Other birds I've seen: numerous Ravens, possibly a White-winged Scoter or two, several Mallards, Canada Geese, and some unidentified birds including what looked like a hovering, then diving or swooping, mostly brown hawk.

Monday, July 16, 2012

Sunrise, Smoke, and Pelicans

It looked like an auspicious day for birds and photos of the sunrise as I left for work last Wednesday, so I ran back and grabbed my camera.
The Long Draw fire near McDermitt, NV, had sent smoke toward Midas the day before; last Wednesday, the second day of the fire, smoke created a bright red sunrise over the Osgood Mountains, visible from I-80 just west of Button Point. Then, because of sun angle, topography, and changes in elevation while moving eastward on the freeway, the sun appeared to set behind the high mountains.
Dense smoke lowered visibility to the north, effectively hiding the Hot Springs Range.
Coming into Emigrant Canyon, I got lucky, and the pelicans that frequent the river were closer than ever, flying right in front of the truck...and, I had my camera!
Here, one small group of the large pelican flock appears to fly straight toward the sunrise.
As the truck approached the railroad crossing at Preble, the pelicans flew upriver en masse more or less toward Valmy.
Somewhat farther up the road, the Midas Trough became barely visible through the smoke coming down from McDermitt.
The day before, much of the area north of the Owhyhee Bluffs had been completely lost in smoke. Here, the bluffs are barely visible, highlighted by the rising sun.

It was a smoky day.

Friday, July 13, 2012

Quick Tour of Historic Golconda

View Golconda in a larger map

To get to Golconda, Nevada, don't follow the Google Maps (GM) directions, which will (currently) take you to the wrong side of the Humboldt River.
Instead, first take Exit 194, going east or west, off I-80.
If you exit from the east bound lane, a sign pointing toward "Mines" will turn you toward Golconda, which is north of I-80 on old U.S Route 40 (also, see Highway 40 in Nevada).
Then, at the junction of Old Highway 40 and Morrison Avenue, don't follow these signs 20 miles to Pinson or 28 miles to Turquoise Ridge; instead, go north on Morrison (the street in view just behind the signs) toward the river.
At Stanford, turn right (not left as in any GM directions you happen to be given) and, voilĂ , a street that has a couple remaining old buildings, including this one, looking fairly well kept...
...and this one, looking quite picturesque, but slightly frayed around the edges.
The colorful front of the second building, looking inside through broken glass.

After taking these first photos, I drove along the Humboldt River east of town, stopping here and there, watching birds and photographing a local dam, then came back into town on a dirt road that becomes Crocker Street according to GM.
A few more old buildings.

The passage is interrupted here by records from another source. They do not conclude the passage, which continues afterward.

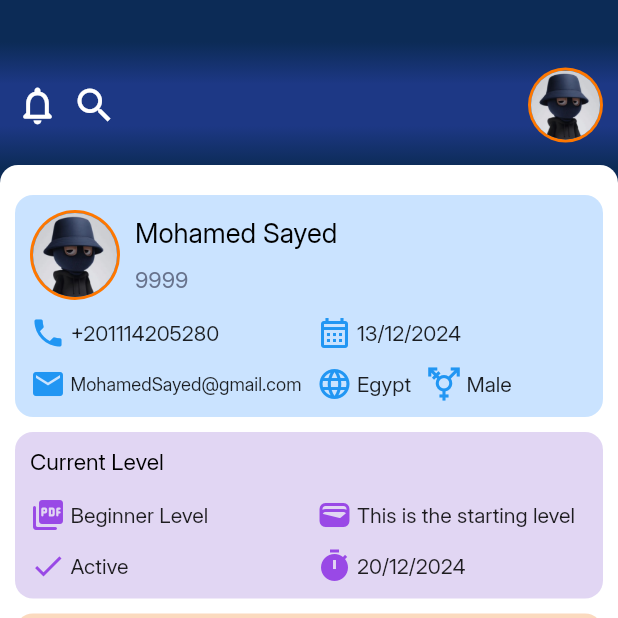
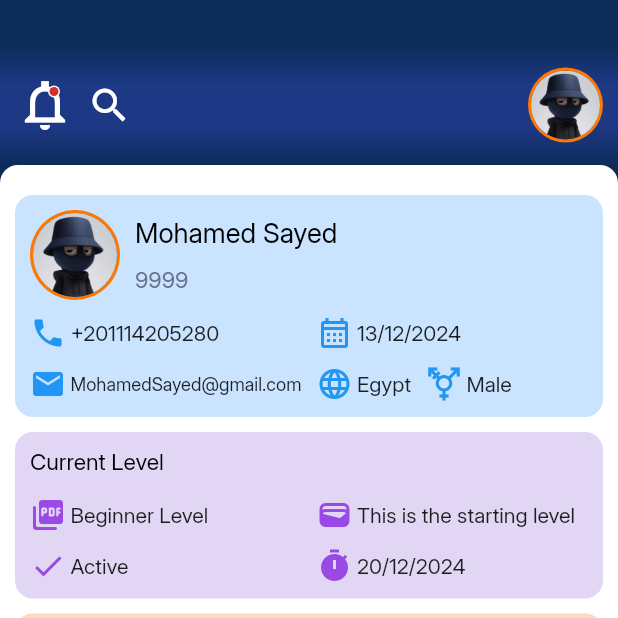
Before and after one commit to MohamedSayedBayoumy/monglish, a Flutter app: the BottomNavigationBarScreen screen opened by its route, on a phone screen of 412 x 824 dp, the top half of it. Run offline on Flutter 3.47's test engine with Material 3 defaults, Android fonts, the phone set to English and light mode, and no system bars; our stand-ins replace animate_do, another_flushbar, dartz, device_preview, dio, flutter_rating_stars and 5 more; accounts and stored records are empty; network calls fail.

Commit message:
change icon ..

```diff
--- a/lib/feature/dashboard/widgets/dashbord_app_bar_widget.dart
+++ b/lib/feature/dashboard/widgets/dashbord_app_bar_widget.dart
@@ -20,10 +20,26 @@ class DashBordAppBarWidget extends StatelessWidget {
       child: Row(
         crossAxisAlignment: CrossAxisAlignment.center,
         children: [
-          const Icon(
-            Icons.notifications_none_rounded,
-            color: Colors.white,
-            size: 30.0,
+          Stack(
+            children: [
+              const Icon(
+                Icons.notifications_none_sharp,
+                color: Colors.white,
+                size: 40.0,
+              ),
+              Positioned(
+                top: 7.0,
+                right: 10.0,
+                child: CircleAvatar(
+                  radius: 4,
+                  backgroundColor: Colors.white,
+                  child: CircleAvatar(
+                    radius: 3,
+                    backgroundColor: Colors.red.shade700,
+                  ),
+                ),
+              )
+            ],
           ),
           const SizedBox(width: 8.0),
           const Icon(
```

From here, I turned northward on Morrison, drove past Stanford, and stopped to take a few more shots.
A leaning barn or out building.

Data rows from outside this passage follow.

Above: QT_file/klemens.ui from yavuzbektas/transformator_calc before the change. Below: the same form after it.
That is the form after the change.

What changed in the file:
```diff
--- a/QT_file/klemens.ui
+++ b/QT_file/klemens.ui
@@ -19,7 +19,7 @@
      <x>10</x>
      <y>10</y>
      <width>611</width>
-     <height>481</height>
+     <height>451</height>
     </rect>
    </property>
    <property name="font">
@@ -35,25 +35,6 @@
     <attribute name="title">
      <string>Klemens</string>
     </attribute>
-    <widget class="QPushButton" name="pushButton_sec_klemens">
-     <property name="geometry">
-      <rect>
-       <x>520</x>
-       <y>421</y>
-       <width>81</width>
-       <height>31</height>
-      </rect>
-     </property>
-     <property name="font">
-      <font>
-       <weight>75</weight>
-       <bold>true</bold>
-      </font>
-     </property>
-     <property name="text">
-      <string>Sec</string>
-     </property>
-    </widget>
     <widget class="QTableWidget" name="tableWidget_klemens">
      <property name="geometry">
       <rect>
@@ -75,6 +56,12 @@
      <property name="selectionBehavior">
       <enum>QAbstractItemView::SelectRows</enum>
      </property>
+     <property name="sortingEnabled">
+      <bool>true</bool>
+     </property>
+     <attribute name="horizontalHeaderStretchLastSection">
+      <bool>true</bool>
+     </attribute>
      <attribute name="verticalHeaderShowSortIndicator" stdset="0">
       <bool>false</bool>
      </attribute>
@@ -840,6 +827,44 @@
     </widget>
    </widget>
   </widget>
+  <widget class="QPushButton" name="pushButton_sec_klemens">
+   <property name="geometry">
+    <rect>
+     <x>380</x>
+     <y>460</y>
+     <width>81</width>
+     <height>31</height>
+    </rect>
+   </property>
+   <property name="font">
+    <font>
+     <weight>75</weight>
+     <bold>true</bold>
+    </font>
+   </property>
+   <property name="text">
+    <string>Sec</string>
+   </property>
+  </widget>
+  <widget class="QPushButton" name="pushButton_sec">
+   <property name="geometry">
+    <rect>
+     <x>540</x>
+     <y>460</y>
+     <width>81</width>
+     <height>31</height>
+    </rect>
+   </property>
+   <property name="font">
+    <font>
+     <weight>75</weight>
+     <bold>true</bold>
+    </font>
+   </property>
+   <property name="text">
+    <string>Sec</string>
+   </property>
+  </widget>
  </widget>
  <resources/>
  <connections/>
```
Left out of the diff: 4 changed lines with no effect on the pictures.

Interesting rock work.

Old ranch house.

Golconda at Nevada-Landmarks
Golconda at Backyard Traveler by Rich Moreno
Golconda School at National Register of Historic Places
History of Humboldt County, 1912>

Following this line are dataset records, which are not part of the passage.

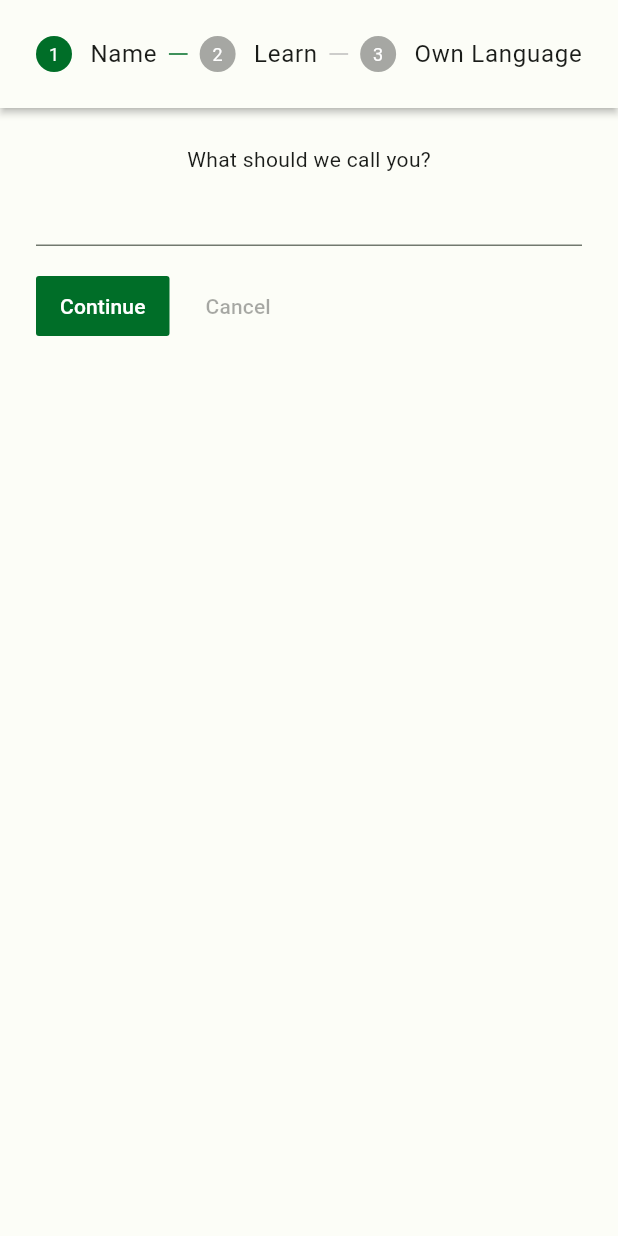
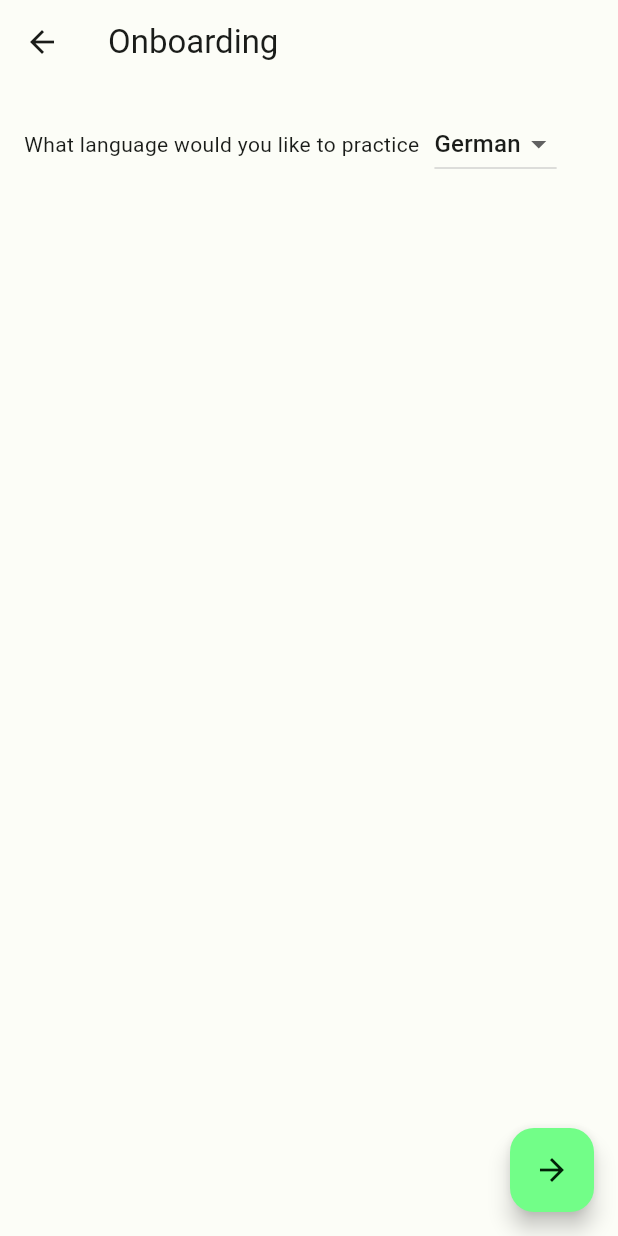
Before and after one commit to peer-rh/PolyApp, a Flutter app: the OnboardingPage screen opened directly, on a phone screen of 412 x 824 dp. Run offline on Flutter 3.47's test engine with Material 2 defaults, Android fonts, the phone set to English and light mode, and no system bars; our stand-ins replace audioplayers, cloud_firestore, cloud_functions, firebase_analytics, firebase_auth, firebase_core and 6 more; missing offline and left inert: firebase_app_check, purchases_flutter; accounts and stored records are empty; generated files the repository leaves out were written again; network calls fail.

Commit message:
started localization and changed scenarios

```diff
--- /dev/null
+++ b/language_pal/l10n.yaml
@@ -0,0 +1,3 @@
+arb-dir: lib/l10n
+template-arb-file: app_en.arb
+output-localization-file: app_localizations.dart
--- a/language_pal/lib/app.dart
+++ b/language_pal/lib/app.dart
@@ -6,6 +6,7 @@ import 'package:language_pal/auth/auth_provider.dart';
 import 'package:language_pal/auth/presentation/auth_page.dart';
 import 'package:language_pal/theme.dart';
 import 'package:provider/provider.dart';
+import 'package:flutter_gen/gen_l10n/app_localizations.dart';
 
 class App extends StatelessWidget {
   const App({super.key});
@@ -20,6 +21,8 @@ class App extends StatelessWidget {
         title: "LanguagePal",
         theme: lightTheme,
         darkTheme: darkTheme,
+        localizationsDelegates: AppLocalizations.localizationsDelegates,
+        supportedLocales: AppLocalizations.supportedLocales,
         home: Builder(
           builder: (context) {
             AuthProvider ap = context.watch();
--- a/language_pal/lib/app/home_page.dart
+++ b/language_pal/lib/app/home_page.dart
@@ -1,6 +1,6 @@
 import 'package:flutter/material.dart';
 import 'package:font_awesome_flutter/font_awesome_flutter.dart';
-import 'package:language_pal/app/chat/presentation/select_scenario_page.dart';
+import 'package:language_pal/app/scenario/select_scenario_page.dart';
 import 'package:language_pal/app/user/presentation/user_page.dart';
 
 class HomePage extends StatelessWidget {
--- a/language_pal/lib/app/user/presentation/onboarding.dart
+++ b/language_pal/lib/app/user/presentation/onboarding.dart
@@ -2,6 +2,7 @@ import 'package:flutter/material.dart';
 import 'package:language_pal/auth/auth_provider.dart';
 import 'package:language_pal/auth/models/user_model.dart';
 import 'package:provider/provider.dart';
+import 'package:flutter_gen/gen_l10n/app_localizations.dart';
 
 class OnboardingPage extends StatefulWidget {
   const OnboardingPage({Key? key}) : super(key: key);
@@ -11,103 +12,64 @@ class OnboardingPage extends StatefulWidget {
 }
 
 class _OnboardingPageState extends State<OnboardingPage> {
-  UserModel thisUser = UserModel("", null, "", "", 0);
-  final ownCont = TextEditingController();
+  UserModel thisUser = UserModel("", "", "de", 0);
   final learnCont = TextEditingController();
-  final nameCont = TextEditingController();
-  var currentStep = 0;
-  List<Step> getSteps() => [
-        Step(
-            state: currentStep > 0 ? StepState.complete : StepState.indexed,
-            isActive: currentStep == 0,
-            title: const Text("Name"),
-            content: Column(children: [
-              const Text("What should we call you?"),
-              TextField(
-                controller: nameCont,
-              )
-            ])),
-        Step(
-            state: currentStep > 1 ? StepState.complete : StepState.indexed,
-            isActive: currentStep == 1,
-            title: const Text("Learn"),
-            content: Column(
-              children: [
-                const Text("What Lanfuage do you want to learn"),
-                DropdownMenu(
-                    initialSelection: "en",
-                    controller: ownCont,
-                    dropdownMenuEntries: const [
-                      DropdownMenuEntry(value: "de", label: "German"),
-                      DropdownMenuEntry(value: "en", label: "English")
-                    ]),
-              ],
-            )),
-        Step(
-            state: currentStep > 2 ? StepState.complete : StepState.indexed,
-            isActive: currentStep == 2,
-            title: const Text("Own Language"),
-            content: Column(
-              children: [
-                const Text("What Language do you know"),
-                DropdownMenu(
-                    initialSelection: "de",
-                    controller: learnCont,
-                    dropdownMenuEntries: const [
-                      DropdownMenuEntry(value: "de", label: "German"),
-                      DropdownMenuEntry(value: "es", label: "Spanish"),
-                      DropdownMenuEntry(value: "it", label: "Italian"),
-                      DropdownMenuEntry(value: "en", label: "English")
-                    ]),
-              ],
-            ))
-      ];
 
   @override
   void didChangeDependencies() {
     AuthProvider ap = Provider.of(context);
-    thisUser.email = ap.firebaseUser?.email;
-    thisUser.name = ap.firebaseUser?.displayName ?? "";
-    if (thisUser.name != "") {
-      setState(() {
-        currentStep = 1;
-      });
-    }
+    thisUser.email = ap.firebaseUser!.email!;
+    thisUser.ownLang = AppLocalizations.of(context)!.localeName;
     super.didChangeDependencies();
   }
 
   @override
   void initState() {
-    nameCont.addListener(() => thisUser.name = nameCont.value.text);
-    ownCont.addListener(() => thisUser.ownLang = ownCont.value.text);
-    learnCont.addListener(() => thisUser.learnLang = learnCont.value.text);
-
     super.initState();
   }
 
   @override
   Widget build(BuildContext context) {
     return Scaffold(
-      body: SafeArea(
-        child: Stepper(
-          type: StepperType.horizontal,
-          currentStep: currentStep,
-          onStepTapped: (step) => setState(() {
-            currentStep = step;
-          }),
-          onStepContinue: () {
-            if (currentStep == 2) {
-              AuthProvider ap = context.read();
-              ap.setUserModel(thisUser);
-            } else {
-              setState(() {
-                currentStep += 1;
-              });
-            }
+        appBar: AppBar(
+          title: Text(AppLocalizations.of(context)!.onboarding_title),
+        ),
+        floatingActionButton: FloatingActionButton(
+          onPressed: () {
+            Provider.of<AuthProvider>(context, listen: false)
+                .setUserModel(thisUser);
           },
-          steps: getSteps(),
+          child: const Icon(Icons.arrow_forward),
         ),
-      ),
-    );
+        body: Padding(
+          padding: const EdgeInsets.all(16),
+          child: Row(
+            children: [
+              Text(
+                  AppLocalizations.of(context)!.onboarding_learn_lang_question),
+              const SizedBox(
+                width: 10,
+              ),
+              DropdownButton<String>(
+                value: thisUser.learnLang,
+                onChanged: (String? newValue) {
+                  setState(() {
+                    thisUser.learnLang = newValue!;
+                  });
+                },
+                items: const [
+                  DropdownMenuItem<String>(
+                    value: "en",
+                    child: Text("English"),
+                  ),
+                  DropdownMenuItem<String>(
+                    value: "de",
+                    child: Text("German"),
+                  ),
+                ],
+              ),
+            ],
+          ),
+        ));
   }
 }
--- a/language_pal/lib/app/user/presentation/user_page.dart
+++ b/language_pal/lib/app/user/presentation/user_page.dart
@@ -23,8 +23,7 @@ class _UserPageState extends State<UserPage> {
         crossAxisAlignment: CrossAxisAlignment.center,
         children: [
           Container(),
-          Text("Email: ${ap.user?.email}"),
-          Text("Name: ${ap.user?.name}"),
+          Text("Email: ${ap.user!.email}"),
           if (ap.user?.email != null)
             FilledButton(
                 onPressed: () {
--- a/language_pal/lib/auth/models/user_model.dart
+++ b/language_pal/lib/auth/models/user_model.dart
@@ -1,17 +1,14 @@
 class UserModel {
-  String name;
-  String? email;
+  String email;
   bool premiumCustomer = false; // TODO
   String ownLang;
   String learnLang;
   int dailyMsgCount;
 
-  UserModel(
-      this.name, this.email, this.ownLang, this.learnLang, this.dailyMsgCount);
+  UserModel(this.email, this.ownLang, this.learnLang, this.dailyMsgCount);
 
   Map<String, dynamic> toMap() {
     return {
-      "name": name,
       "email": email,
       "ownLang": ownLang,
       "learnLang": learnLang,
--- /dev/null
+++ b/language_pal/lib/l10n/app_de.arb
@@ -0,0 +1,5 @@
+{
+    "onboarding_title": "Onboarding",
+    "onboarding_learn_lang_question": "Welche Sprache würden sie gerne üben?",
+    "whatScenario": "Welches Szenario würden sie gerne üben?"
+}
--- /dev/null
+++ b/language_pal/lib/l10n/app_en.arb
@@ -0,0 +1,5 @@
+{
+    "onboarding_title": "Onboarding",
+    "onboarding_learn_lang_question": "What language would you like to practice",
+    "whatScenario": "What Scenario do you want to practice?"
+}
```
Also changed, not shown: language_pal/assets/prompts/scenarios.json (+70 -49 lines), language_pal/lib/app/chat/models/scenarios_model.dart (deleted, +0 -36 lines), language_pal/lib/app/chat/presentation/chat_page.dart (+4 -12 lines), language_pal/lib/app/scenario/scenarios_model.dart (added, +36 -0 lines), language_pal/lib/app/scenario/select_scenario_page.dart (renamed from language_pal/lib/app/chat/presentation/select_scenario_page.dart, +14 -7 lines), language_pal/lib/auth/auth_provider.dart (+4 -8 lines), language_pal/pubspec.yaml (+6 -1 lines), language_pal/pubspec.lock, 36 other files.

Friday, July 6, 2012

Two Spots on the Humboldt River

The active channel of the Humboldt River, NV, at a fairly sharp bend.
An old meander, now filled with salt bush, wild rose, and other scrub, and frequented by many mosquitoes.

View Humboldt River in a larger map

These stitched photos were taken about three weeks ago near the site of Preble (just off the map to the west). The river was high and flowing forcefully. Birds were everywhwere. The road I took to get to the river was one of the tracks of the California Trail through Emigrant Canyon.

The birds haven't left (although those on nests may have been left high and dry), but the river has dropped dramatically, just over the course of my five-day, pre-4th break.

Looking at Google Earth (and the Google Map view), I've spotted a few oxbow lakes that are easy to get to or view from bluffs above the river. I had thought I might traverse some of the old meander scars while I was out there, but I found the scrub brush impenetrable and wasn't prepared for mosquitoes. Now, with the drop in the river, the lakes may be dry.